Howard Park: Challenges: The under-used northern end of the park is potentially a great amenity for the southern part of downtown, but with Okeechobee Boulevard in the middle, it’s hard to navigate between the park and downtown. Recommendations: Improve Okeechobee crossings by tailoring crossing times to pedestrians, widening ends of medians to make the crossings shorter. Add shade, lighting and other pedestrian improvements between CityPlace and Howard Park. Add a SkyBike bicycle rental station. Create “a playful connection” through the park, with features like Los Trompos, the big “tops” formerly located on the waterfront. Try putting a trolley stop at the park, and if there’s demand, a trolley stop at the Art Walk in the Warehouse District.
Windows on the Floating World: Tropical Wetland Garden is scheduled for groundbreaking at 11 a.m. tomorrow Friday) at Mounts Botanical Garden, 531 North Military Trail in West Palm Beach.
The new garden will feature a series of see-through walkways and permanent and changing aquatic plant displays that will allow visitors to feel and connect to the tropical wetlands around them.
“The immersive installation of Windows on the Floating World will reveal a full spectrum of the Tropical Wetland Garden at Mounts,” says Ron Rice, Director, Palm Beach County Cooperative Extension. “Boardwalks, benches and displays constructed over and around the wetlands will allow visitors to relax, reflect, and learn about ecology and our critical need to conserve and protect fresh water.”

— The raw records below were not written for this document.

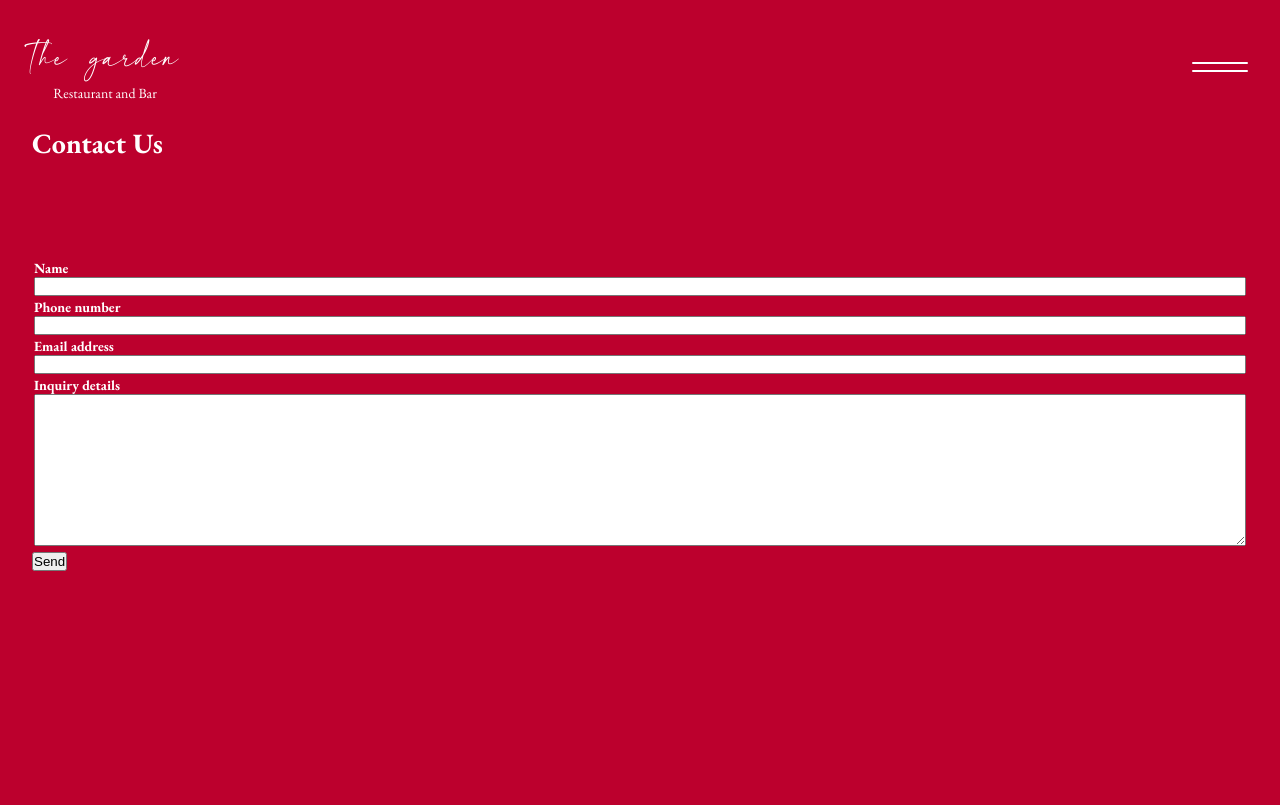
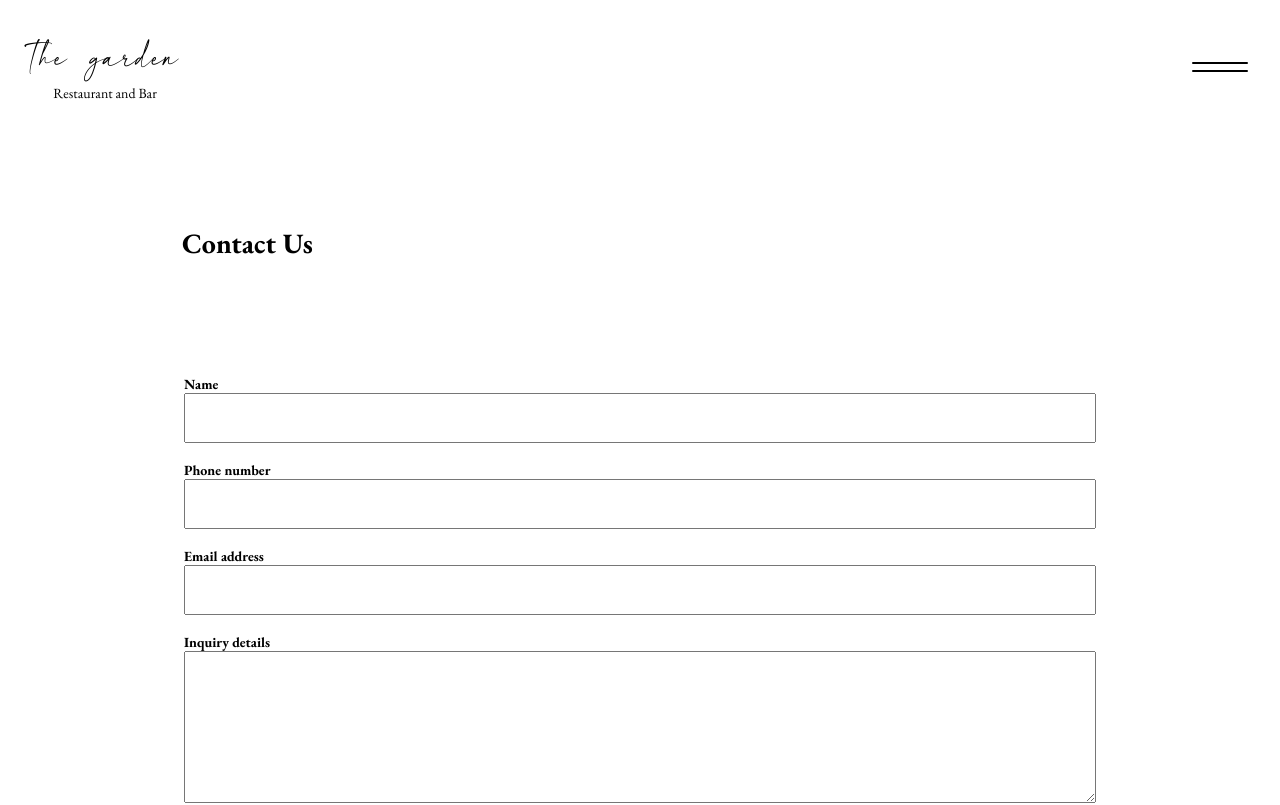
Before and after one commit to tenzing-p-lama/thegarden, a React (Create React App) app: page /contact in a window 1280 px wide. Shown: the top 805 px of the page. Built offline with nearby package versions, Linux system fonts and the light colour scheme; no server answers; a web font is replaced by a local one.

Commit message:
style navbar and hamburger upon footer-visible and hamburger open

```diff
--- a/src/components/Footer/Footer.scss
+++ b/src/components/Footer/Footer.scss
@@ -58,14 +58,14 @@
 }
 
 body {
-  transition: background-color 0.8s ease; // Add a transition to the body background-color
+  transition: background-color 0.8s ease;
 }
 body.halfway-visible {
   background-color: $primary-color;
   color: $secondary-white;
 }
 .logo-jap {
-  transition: color 0.5s ease; // Add a transition to the color of the logo-jap
+  transition: color 0.5s ease;
 }
 .logo-jap.halfway-visible {
   color: $secondary-white;
--- a/src/components/Hamburger/Hamburger.jsx
+++ b/src/components/Hamburger/Hamburger.jsx
@@ -1,7 +1,7 @@
 import React from "react";
 import "./Hamburger.scss";
 
-const Hamburger = ({ isOpen, onClick, isFooterHalfwayVisible }) => {
+const Hamburger = ({ isOpen, onClick, isFooterHalfwayVisible, hamburger }) => {
   return (
     <>
       <div className="hamburger" onClick={onClick}>
@@ -9,13 +9,17 @@ const Hamburger = ({ isOpen, onClick, isFooterHalfwayVisible }) => {
           <>
             <div
               className={`burger burger1 ${
-                isFooterHalfwayVisible ? "footer-halfway-visible" : ""
+                isFooterHalfwayVisible && !hamburger
+                  ? "footer-halfway-visible"
+                  : ""
               }`}
               style={{ transform: isOpen ? "rotate(10deg)" : "rotate(0)" }}
             ></div>
             <div
-              className={`burger burger3 ${
-                isFooterHalfwayVisible ? "footer-halfway-visible" : ""
+              className={`burger burger2 ${
+                isFooterHalfwayVisible && !hamburger
+                  ? "footer-halfway-visible"
+                  : ""
               }`}
               style={{ transform: isOpen ? "rotate(-10deg)" : "rotate(0)" }}
             ></div>
@@ -24,12 +28,16 @@ const Hamburger = ({ isOpen, onClick, isFooterHalfwayVisible }) => {
           <>
             <div
               className={`burger ${
-                isFooterHalfwayVisible ? "footer-halfway-visible" : ""
+                isFooterHalfwayVisible && !hamburger
+                  ? "footer-halfway-visible"
+                  : ""
               }`}
             ></div>
             <div
               className={`burger ${
-                isFooterHalfwayVisible ? "footer-halfway-visible" : ""
+                isFooterHalfwayVisible && !hamburger
+                  ? "footer-halfway-visible"
+                  : ""
               }`}
             ></div>
           </>
--- a/src/components/Hamburger/Hamburger.scss
+++ b/src/components/Hamburger/Hamburger.scss
@@ -13,11 +13,16 @@
   width: 3.5rem;
   height: 0.15rem;
   border-radius: 10px;
-  background-color: $primary-color;
+  background-color: $secondary-black;
   transform-origin: 4.5px 0.15rem;
   transition: all 0.3s linear;
+
+  &.footer-halfway-visible {
+    background-color: $secondary-white;
+  }
+
+  &.burger1,
+  &.burger2 {
+    background-color: $secondary-black;
+  }
 }
-
-.burger.footer-halfway-visible {
-  background-color: $secondary-white;
-}
--- a/src/components/NavBar/NavBar.jsx
+++ b/src/components/NavBar/NavBar.jsx
@@ -45,10 +45,10 @@ function NavBar({ onFooterVisibilityChange }) {
 
   return (
     <div className="navbar">
-      <nav className="nav">
+      <nav className={`nav ${hamburger ? "whitebg" : ""}`}>
         <Link
           className={`nav-logo ${
-            isFooterHalfwayVisible ? "footer-halfway-visible" : ""
+            isFooterHalfwayVisible && !hamburger ? "footer-halfway-visible" : ""
           }`}
           to="/"
         >
@@ -89,12 +89,11 @@ function NavBar({ onFooterVisibilityChange }) {
         </div>
       </nav>
 
-      {/* Use the NavMenu component for the menu */}
       <NavMenu isOpen={hamburger} onClose={() => setHamburger(false)}>
         <Link
           to="/menu"
           className={`nav-hamburger__item ${
-            isFooterHalfwayVisible ? "footer-halfway-visible" : ""
+            isFooterHalfwayVisible && !hamburger ? "footer-halfway-visible" : ""
           }`}
         >
           MENU
@@ -102,7 +101,7 @@ function NavBar({ onFooterVisibilityChange }) {
         <Link
           to="/contact"
           className={`nav-hamburger__item ${
-            isFooterHalfwayVisible ? "footer-halfway-visible" : ""
+            isFooterHalfwayVisible && !hamburger ? "footer-halfway-visible" : ""
           }`}
         >
           CONTACT
--- a/src/components/NavBar/NavBar.scss
+++ b/src/components/NavBar/NavBar.scss
@@ -6,7 +6,6 @@
   background: transparent;
   position: fixed;
   width: 100vw;
-  //
   z-index: 2;
 }
 
@@ -18,6 +17,10 @@
   position: absolute;
   width: 100%;
   text-align: center;
+
+  &.whitebg {
+    background-color: $secondary-white;
+  }
 
   &-logo {
     cursor: pointer;
@@ -63,6 +66,3 @@
 .nav-logo.footer-halfway-visible {
   color: $secondary-white;
 }
-.nav__menu.footer-halfway-visible {
-  color: $secondary-white;
-}
--- a/src/components/NavMenu/NavMenu.scss
+++ b/src/components/NavMenu/NavMenu.scss
@@ -1,19 +1,13 @@
 .nav-overlay {
   position: fixed;
-  top: 0;
-  left: 0;
   width: 100vw;
-  //   height: calc(100% - 125px);
-  //
+  height: calc(100% - 100px);
   margin-top: 100px;
-  z-index: 1;
   padding: 0 2rem;
-  //
-  //   background-color: rgb(255, 255, 255);
-
+  background-color: rgb(255, 255, 255);
   display: flex;
   align-items: center;
-  justify-content: flex-end;
+  justify-content: center;
   opacity: 0; // Initially invisible
   visibility: hidden;
   transition: opacity 0.6s ease, visibility 0s linear 0.6s;
--- a/src/pages/ContactPage/ContactPage.jsx
+++ b/src/pages/ContactPage/ContactPage.jsx
@@ -80,7 +80,7 @@ function ContactPage() {
                   id="details"
                   cols="30"
                   rows="10"
-                  className="contact-item__input"
+                  className="contact-item__textarea"
                 />
               </td>
             </tr>
--- a/src/pages/ContactPage/ContactPage.scss
+++ b/src/pages/ContactPage/ContactPage.scss
@@ -1,3 +1,5 @@
+@use "../../styles/partials/mixins" as *;
+
 .contact {
   padding: 125px 2rem;
   min-height: 100vh;
@@ -11,14 +13,43 @@
 
   &-header {
     padding-bottom: 6rem;
+    margin: 100px 0 0;
+    @include sm-tablet {
+      margin: 100px 25px 0;
+    }
+    @include tablet {
+      margin: 100px 50px 0;
+    }
+    @include desktop {
+      margin: 100px 150px 0;
+    }
+  }
+
+  &-form {
+    @include sm-tablet {
+      margin: 0 25px 50px;
+    }
+    @include tablet {
+      margin: 0 50px 100px;
+    }
+    @include desktop {
+      margin: 0 150px 100px;
+    }
   }
 
   &-item {
+    &__th {
+      margin-top: 1rem;
+    }
     &__td {
       width: 100%;
     }
 
     &__input {
+      width: 100%;
+      height: 50px;
+    }
+    &__textarea {
       width: 100%;
     }
   }
--- a/src/pages/HomePage/HomePage.scss
+++ b/src/pages/HomePage/HomePage.scss
@@ -8,7 +8,6 @@
   display: flex;
   flex-direction: column;
   align-items: center;
-  //   justify-content: center;
 }
 
 .logo {
@@ -79,8 +78,8 @@
   flex-direction: column;
   justify-content: space-between;
   @include desktop {
-    max-width: 300px;
-    margin-right: 8rem;
+    max-width: 275px;
+    margin-right: 6rem;
     padding: 0;
     width: 30%;
   }
@@ -99,8 +98,8 @@
       }
     }
     &-title {
-      margin-right: 3rem;
-      min-width: 4.5rem;
+      margin-right: 2rem;
+      min-width: 4rem;
       padding-bottom: 5px;
     }
     &-group {
@@ -112,7 +111,7 @@
       margin-bottom: 5px;
       &_day {
         margin-right: 20px;
-        min-width: 75px;
+        min-width: 60px;
       }
     }
   }
--- a/src/pages/MenuPage/MenuPage.scss
+++ b/src/pages/MenuPage/MenuPage.scss
@@ -126,10 +126,9 @@
 
 .menu-category__item:focus,
 .menu-category__default .menu-category__item:not(:focus) {
-  //   color: $primary-color;
   outline: none; // Add this line to remove the default focus outline
 }
 .menu-category__selected {
   color: $primary-color;
-  outline: none; // Add this line to remove the default focus outline
+  outline: none;
 }
```
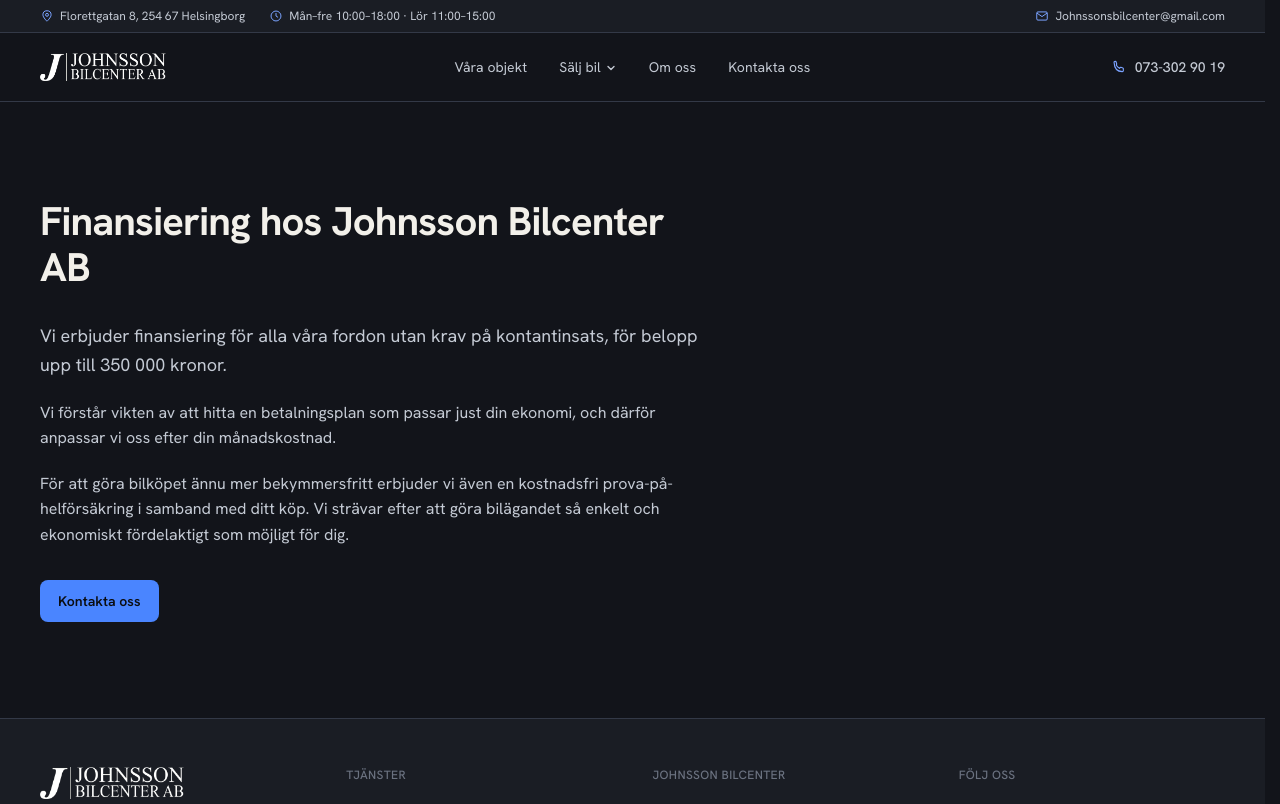
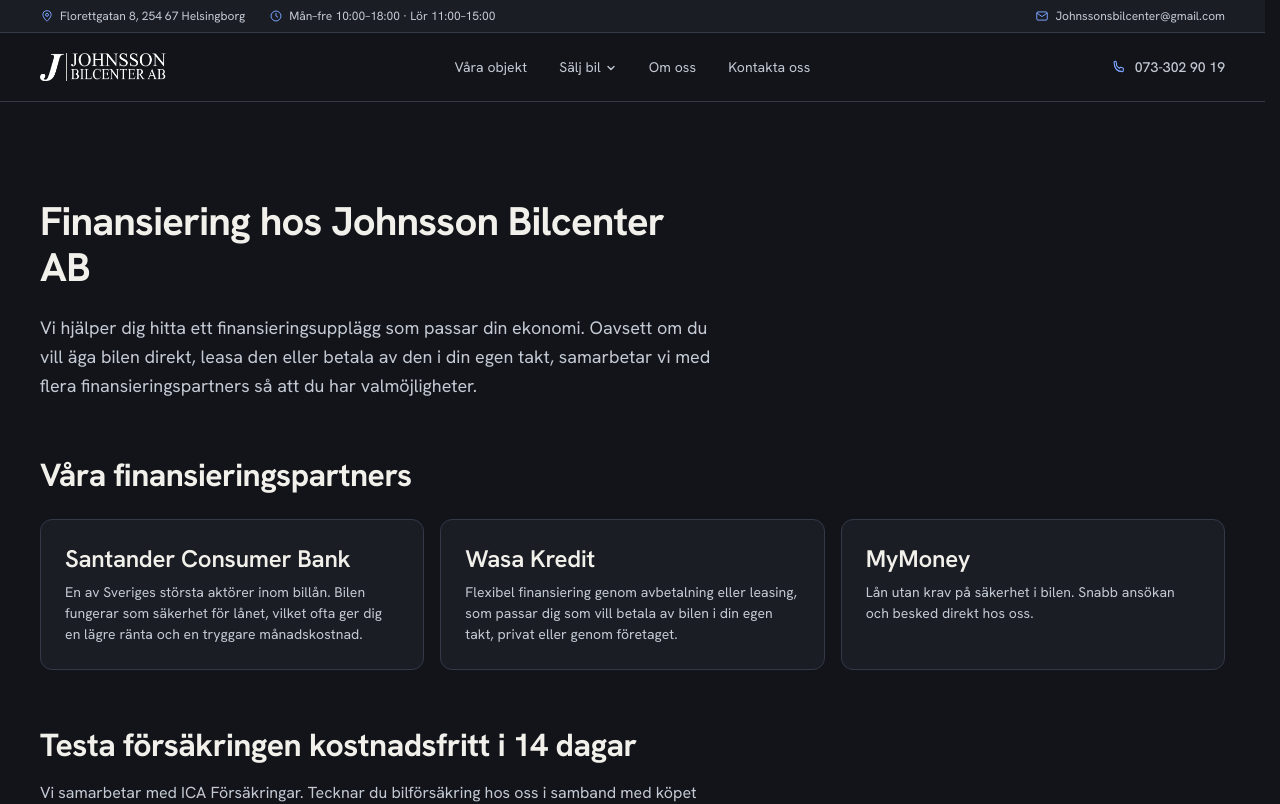
Before and after one commit to bestlund/johnssonsbilcenter, a Next.js app: page /tjanster/finansiering in a window 1280 px wide. Shown: the top 804 px of the page. Built offline with nearby package versions, Linux system fonts and the light colour scheme.

Commit message:
copy och smpfix

```diff
--- a/app/components/Omdomen.tsx
+++ b/app/components/Omdomen.tsx
@@ -11,7 +11,7 @@
 const RESERV_UTVALT = {
   namn: "Håkan Lindbergh",
   kontext: "Köpte Toyota Yaris · Google",
-  text: "Forden strejkade i kylan, ringde Simon och några timmar senare satt vi i en varm Yaris — efter en enkelt genomförd affär som vi känner oss trygga med. Forden blev inbytet. Tack Simon!",
+  text: "Forden strejkade i kylan, ringde Simon och några timmar senare satt vi i en varm Yaris, efter en enkelt genomförd affär som vi känner oss trygga med. Forden blev inbytet. Tack Simon!",
   betyg: 5,
 };
 
--- a/app/components/Tjanster.tsx
+++ b/app/components/Tjanster.tsx
@@ -13,7 +13,7 @@
   },
   {
     titel: "Finansiering",
-    text: "Finansiering utan krav på kontantinsats, upp till 350 000 kr. Vi anpassar betalningsplanen efter din månadskostnad — och du får en kostnadsfri prova-på-helförsäkring vid köp.",
+    text: "Finansiering utan krav på kontantinsats, upp till 350 000 kr. Vi anpassar betalningsplanen efter din månadskostnad, och du får en kostnadsfri prova-på-helförsäkring vid köp.",
     cta: "Läs mer här",
     href: "/tjanster/finansiering",
     bild: `${BAS}tjanst-finansiering.webp`,
--- a/app/components/hero/HeroFlikar.tsx
+++ b/app/components/hero/HeroFlikar.tsx
@@ -117,7 +117,7 @@
               Vad är din bil värd?
             </p>
             <p className="small mt-1 text-mist">
-              Kostnadsfri värdering — rättvist bud, direkt eller via förmedling.
+              Kostnadsfri värdering, rättvist bud direkt eller via förmedling.
             </p>
 
             <form onSubmit={submitSalj} className="mt-5">
--- a/app/components/hero/heroVal.tsx
+++ b/app/components/hero/heroVal.tsx
@@ -103,4 +103,4 @@
 );
 
 export const BRODTEXT =
-  "Vi säljer, köper, byter och förmedlar begagnade bilar — med varudeklaration på varje affär.";
+  "Vi säljer, köper, byter och förmedlar begagnade bilar, med varudeklaration på varje affär.";
--- a/app/formedling/page.tsx
+++ b/app/formedling/page.tsx
@@ -143,7 +143,7 @@
                 </div>
                 <div className="sm:col-span-2">
                   <button type="submit" className="btn btn-primary w-full">
-                    Skicka →
+                    Skicka
                   </button>
                 </div>
               </form>
--- a/app/salj-din-bil/page.tsx
+++ b/app/salj-din-bil/page.tsx
@@ -24,7 +24,7 @@
       <main className="shell flex-1 pt-16 pb-20 lg:pt-24 lg:pb-28">
         <h1 className="max-w-2xl">Sälj din bil till Johnsson Bilcenter</h1>
         <p className="body-lg mt-5 max-w-xl text-mist">
-          Vi köper och förmedlar begagnade bilar — rättvist bud, kostnadsfri
+          Vi köper och förmedlar begagnade bilar. Rättvist bud och kostnadsfri
           värdering.
         </p>
 
@@ -36,7 +36,7 @@
         ) : null}
 
         <p className="mt-6 max-w-xl text-mist">
-          Vårt digitala värderingsflöde byggs just nu. Under tiden — hör av dig så
+          Vårt digitala värderingsflöde byggs just nu. Under tiden, hör av dig så
           återkommer vi snabbt med en värdering
           {reg ? ` för ${reg}` : ""}.
         </p>
--- a/app/tjanster/finansiering/page.tsx
+++ b/app/tjanster/finansiering/page.tsx
@@ -5,8 +5,23 @@
 export const metadata = {
   title: "Finansiering — Johnsson Bilcenter i Helsingborg",
   description:
-    "Finansiering för alla våra fordon utan krav på kontantinsats, för belopp upp till 350 000 kronor. Vi anpassar betalningsplanen efter din månadskostnad.",
+    "Vi hjälper dig hitta ett finansieringsupplägg som passar din ekonomi. I samarbete med flera finansieringspartners får du valmöjligheter: äga direkt, leasa eller betala av i egen takt.",
 };
+
+const PARTNERS = [
+  {
+    namn: "Santander Consumer Bank",
+    text: "En av Sveriges största aktörer inom billån. Bilen fungerar som säkerhet för lånet, vilket ofta ger dig en lägre ränta och en tryggare månadskostnad.",
+  },
+  {
+    namn: "Wasa Kredit",
+    text: "Flexibel finansiering genom avbetalning eller leasing, som passar dig som vill betala av bilen i din egen takt, privat eller genom företaget.",
+  },
+  {
+    namn: "MyMoney",
+    text: "Lån utan krav på säkerhet i bilen. Snabb ansökan och besked direkt hos oss.",
+  },
+];
 
 export default function Finansiering() {
   return (
@@ -15,29 +30,39 @@
       <main className="flex-1">
         <section className="shell py-16 lg:py-24">
           <div className="max-w-2xl">
-          <h1>Finansiering hos Johnsson Bilcenter AB</h1>
-
-          <div className="mt-8 space-y-5 text-mist">
-            <p className="body-lg">
-              Vi erbjuder finansiering för alla våra fordon utan krav på
-              kontantinsats, för belopp upp till 350 000 kronor.
-            </p>
-            <p>
-              Vi förstår vikten av att hitta en betalningsplan som passar just
-              din ekonomi, och därför anpassar vi oss efter din månadskostnad.
-            </p>
-            <p>
-              För att göra bilköpet ännu mer bekymmersfritt erbjuder vi även en
-              kostnadsfri prova-på-helförsäkring i samband med ditt köp. Vi
-              strävar efter att göra bilägandet så enkelt och ekonomiskt
-              fördelaktigt som möjligt för dig.
+            <h1>Finansiering hos Johnsson Bilcenter AB</h1>
+            <p className="body-lg mt-6 text-mist">
+              Vi hjälper dig hitta ett finansieringsupplägg som passar din
+              ekonomi. Oavsett om du vill äga bilen direkt, leasa den eller
+              betala av den i din egen takt, samarbetar vi med flera
+              finansieringspartners så att du har valmöjligheter.
             </p>
           </div>
 
-          <Link href="/kontakt" className="btn btn-primary mt-8">
+          {/* Partners */}
+          <h2 className="mt-14">Våra finansieringspartners</h2>
+          <div className="mt-6 grid gap-4 md:grid-cols-3">
+            {PARTNERS.map((p) => (
+              <article key={p.namn} className="card p-6">
+                <h3 className="text-lg font-semibold">{p.namn}</h3>
+                <p className="small mt-2 text-mist">{p.text}</p>
+              </article>
+            ))}
+          </div>
+
+          {/* Försäkring */}
+          <div className="mt-14 max-w-2xl">
+            <h2>Testa försäkringen kostnadsfritt i 14 dagar</h2>
+            <p className="mt-4 text-mist">
+              Vi samarbetar med ICA Försäkringar. Tecknar du bilförsäkring hos
+              oss i samband med köpet ingår 14 dagars kostnadsfri helförsäkring,
+              så att du känner dig trygg redan från första dagen bakom ratten.
+            </p>
+          </div>
+
+          <Link href="/kontakt" className="btn btn-primary mt-10">
             Kontakta oss
           </Link>
-          </div>
         </section>
       </main>
       <SiteFooter />
```
Also changed, not shown: app/components/SiteHeader.tsx (+41 -13 lines), .MD/launch-plan.md.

Expected to open in Spring 2017 and designed by artists Mags Harries and Lajos Héder, in collaboration with Wantman Group’s landscape designers, Windows on the Floating World will feature transparent, open-gridded, 4-foot wide walkways on the surface of the wetlands to give visitors the feeling of walking on water. Within these walks are four “windows” that will be planted with aquatics and changed out with rotating and seasonal botanical exhibits growing from submerged containers. Additional highlights will include waterfalls flowing over natural stone, an area for wading birds, and a wall covered with Bromeliads, offering some of the best foliage colors in the plant kingdom.
“Most importantly, our Windows on the Floating World Tropical Wetland Garden will be a place for demonstration and education,” says Rochelle Wolberg, Interim Operations Manager and Director of Programs at Mounts. “For school children and their teachers, it will be an exceptional model to educate on water quality and usage, and the role each one of us can play in water conservation.”
The internet caught fire today with the story of Bobby, the Christmas sweater dog. He was a ‘code red’ animal at Miami Dade Animal Shelter, a designation that meant he was considered to be unadoptable and to be put down.
The original story, which melted hearts, said that he, “still wears the green Christmas sweater volunteers at the shelter dressed him up in, with hopes he would attract the attention of a family looking to adopt a very sweet dog.” Bobby’s owners dropped him off at the shelter on December 16, just before Christmas.
Thankfully there’s a happy conclusion to the story, due to the amount of press that it received, Bobby was quickly adopted.
This weekend, you’ll have the opportunity to find your own Bobby. West Palm Beach is hosting Paws in the Park from 11:00 a.m. to 5:00 p.m. on Sunday, February 14 at Waterfront Park, 101 N. Clematis Street.